Copy each line of the listing where the word "class" can be found.

[Start of section]

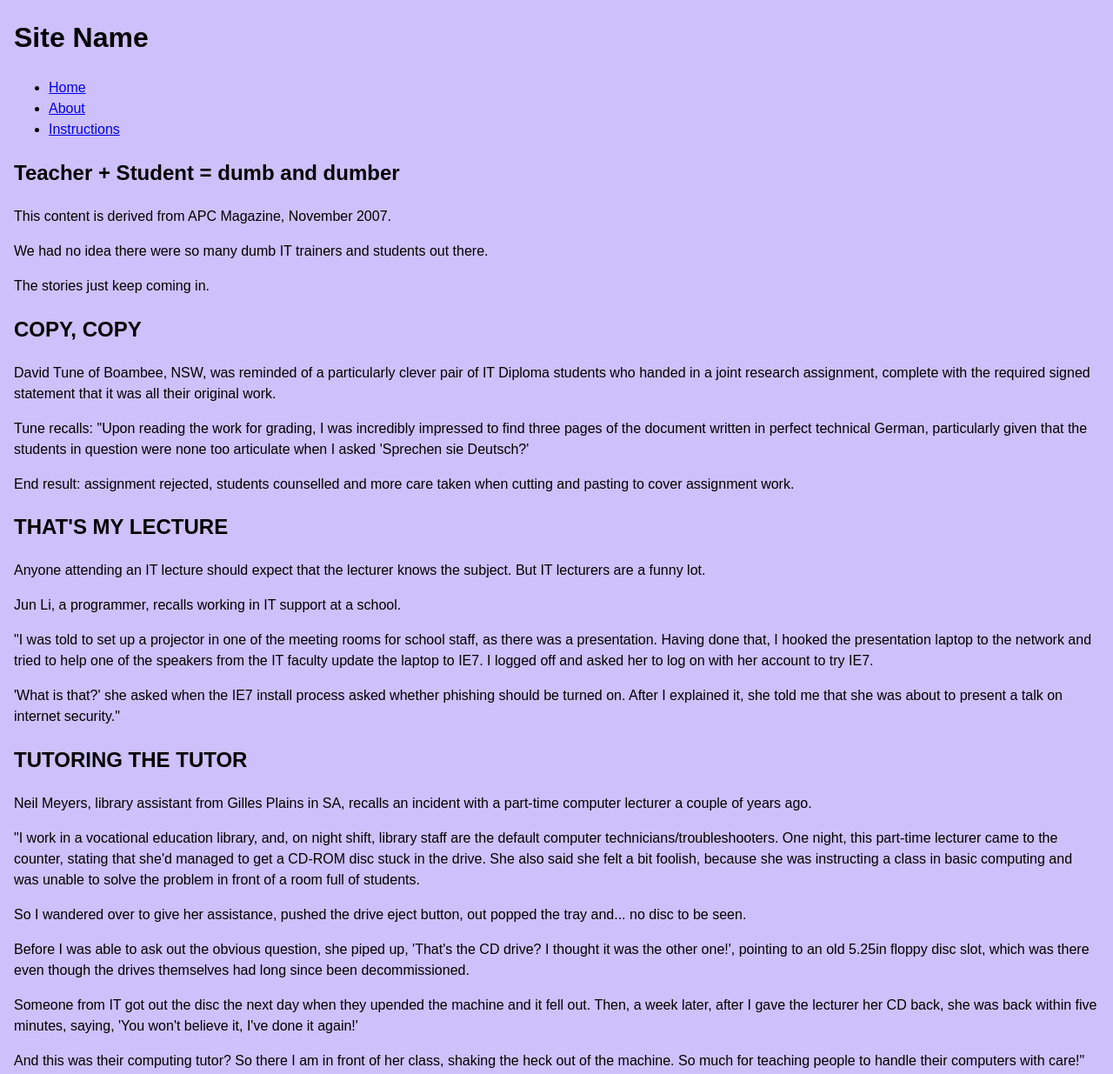
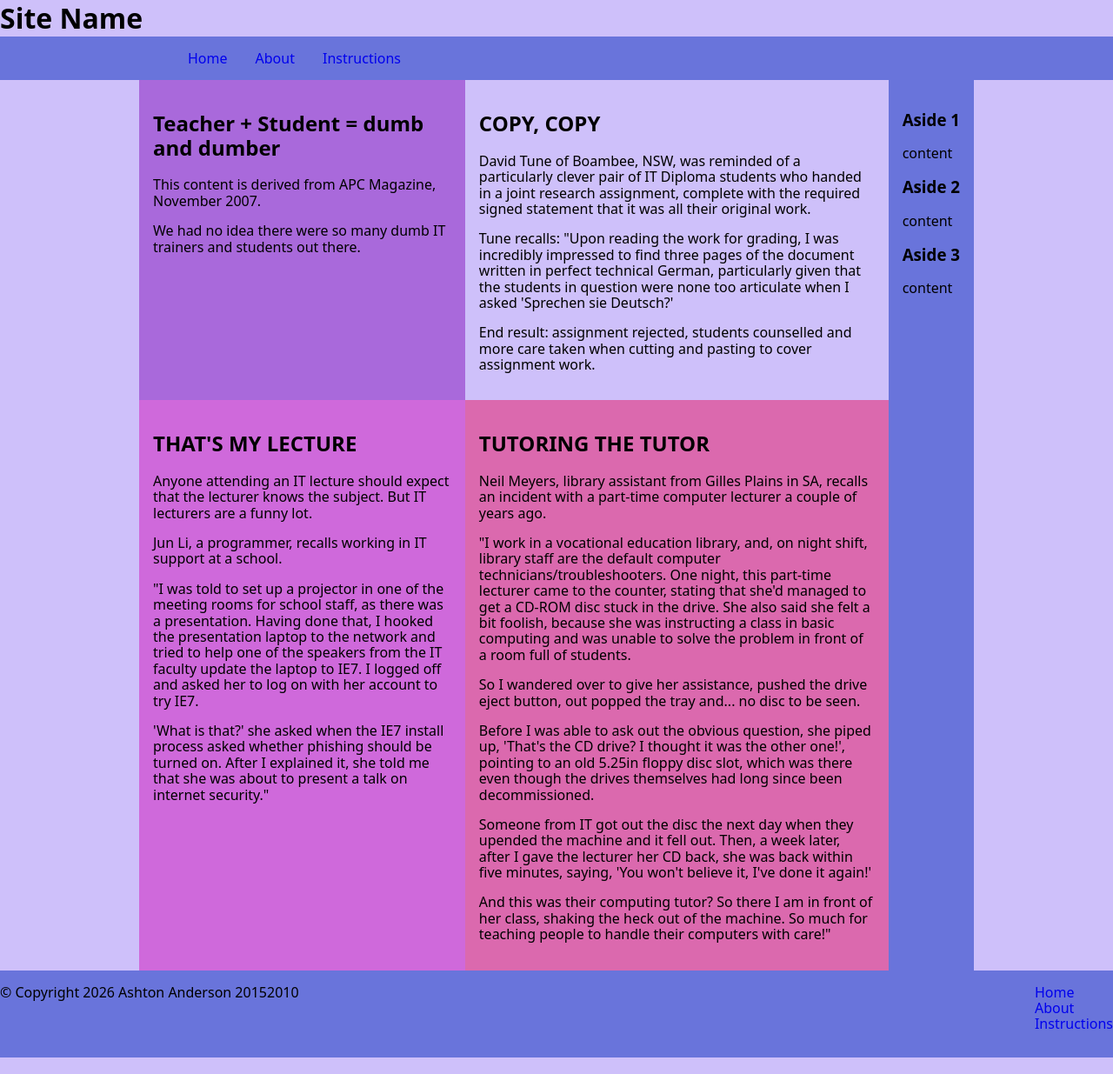
Before and after one commit to ashton-andersonaap/C4Prog-WT-26S1-Portfolio-AshtonAndersonPrentice, a plain HTML site: page phase-1/index.html in a window 1280 px wide. Shown: the part 18-1253 px from the top of the page at 87% size. Drawn offline with Linux system fonts and the light colour scheme.

Commit message:
added CSS for desktop design

```diff
--- a/assets/css/modern-normalize.css
+++ b/assets/css/modern-normalize.css
@@ -40,10 +40,6 @@ Sections
 body {
 	margin: 0; /* Remove the margin in all browsers. */
 
-	font-family: Arial, Helvetica, sans-serif;
-	line-height: 1.5;
-	background-color:#CEC0FA;
-	padding: 1rem;
 }
 
 /*
--- a/phase-1/index.html
+++ b/phase-1/index.html
@@ -3,16 +3,17 @@
 
 <head>
     <link rel ="stylesheet" href="../assets/css/modern-normalize.css">
+    <link rel = "stylesheet" href="style.css"/>
     <meta charset="UTF-8">
     <meta name="viewport" content="width=device-width, initial-scale=1.0">
     <title>Document</title>
 </head>
 
 <body>
-    <header>
+    <header class = 'site-header'>
         <h1>Site Name</h1>
     </header>
-    <nav>
+    <nav class = 'top-nav'>
         <ul>
             <li><a href=#>Home</a></li>
             <li><a href=#>About</a></li>
@@ -20,16 +21,15 @@
         </ul>
     </nav>
     <main>
-        <article>
+        <article class = 'article1'>
             <header>
                 <h2>Teacher + Student = dumb and dumber</h2>
             </header>
             <p>This content is derived from APC Magazine, November 2007.</p>
             <p>We had no idea there were so many dumb IT trainers and students out there.</p>
-            <footer><p>The stories just keep coming in.</p></footer>
         </article>
 
-        <article>
+        <article class = 'article2'>
             <header>
                 <h2>COPY, COPY</h2>
             </header>
@@ -50,7 +50,7 @@
             </p>
         </article>
 
-        <article>
+        <article class = 'article3'>
             <header>
                 <h2>THAT'S MY LECTURE</h2>
             </header>
@@ -75,7 +75,7 @@
             </p>
         </article>
 
-        <article>
+        <article class = 'article4'>
             <header>
                 <h2>TUTORING THE TUTOR</h2>
             </header>
@@ -125,9 +125,6 @@
             <section>
                 <h3>Aside 1</h3>
                 <p>content</p>
-                <footer>
-                    <p>Ashton Anderson</p>
-                </footer>
             </section>
 
             <section>
@@ -143,7 +140,7 @@
     </main>
     <footer>
         <p>© Copyright 2026 Ashton Anderson 20152010</p>
-        <nav>
+        <nav class="bottom-nav">
             <ul>
                 <li><a href=#>Home</a></li>
                 <li><a href=#>About</a></li>
--- /dev/null
+++ b/phase-1/style.css
@@ -0,0 +1,91 @@
+body {
+    display: grid;
+    grid-template-rows: 60px 1fr minmax(650px, auto) minmax(100px, auto);
+    background-color:#CEC0FA;
+}
+
+.site-header {
+    display: flex;
+    position: sticky;
+    background-color: #CEC0FA;
+    top: 0;
+}
+
+.top-nav {
+    position: sticky;
+    top: 60px;
+    background-color: #6974DB;
+
+}
+.top-nav ul{
+display: flex;
+max-width: 960px;
+margin: 0 auto;
+}
+
+.top-nav li{
+    list-style: none;
+    padding: 1em;
+}
+
+.top-nav a {
+    text-decoration: none;
+}
+
+main {
+    display: grid;
+    grid-template-columns: repeat (3,1fr);
+    grid-template-rows: repeat (2,1fr);
+    max-width: 960px;
+    margin: 0 auto;
+}
+
+article, aside {
+    padding: 1em;
+}
+
+.article1 {
+    grid-column: 1;
+    grid-row: 1;
+    background-color: #A969DB;
+
+}
+
+.article2 {
+    grid-column: 2;
+    grid-row: 1;
+    background-color: #CEC0FA ;
+}
+
+.article3 {
+    grid-column: 1;
+    grid-row: 2;
+    background-color: #CF69DB;
+
+}
+
+.article4 {
+    grid-column: 2;
+    grid-row: 2;
+    background-color: #DB69AE;
+
+}
+
+aside {
+    grid-column: 3;
+    grid-row: 1/3;
+    background-color: #6974DB;
+}
+
+footer{
+    display: flex;
+    justify-content: space-between;
+    background-color: #6974DB;
+
+}
+footer li{
+    list-style: none;
+}
+footer li a {
+    text-decoration: none;
+}
```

[End of section]

= Final answer =
+    <header class = 'site-header'>
+    <nav class = 'top-nav'>
+        <article class = 'article1'>
+        <article class = 'article2'>
+        <article class = 'article3'>
+        <article class = 'article4'>
+        <nav class="bottom-nav">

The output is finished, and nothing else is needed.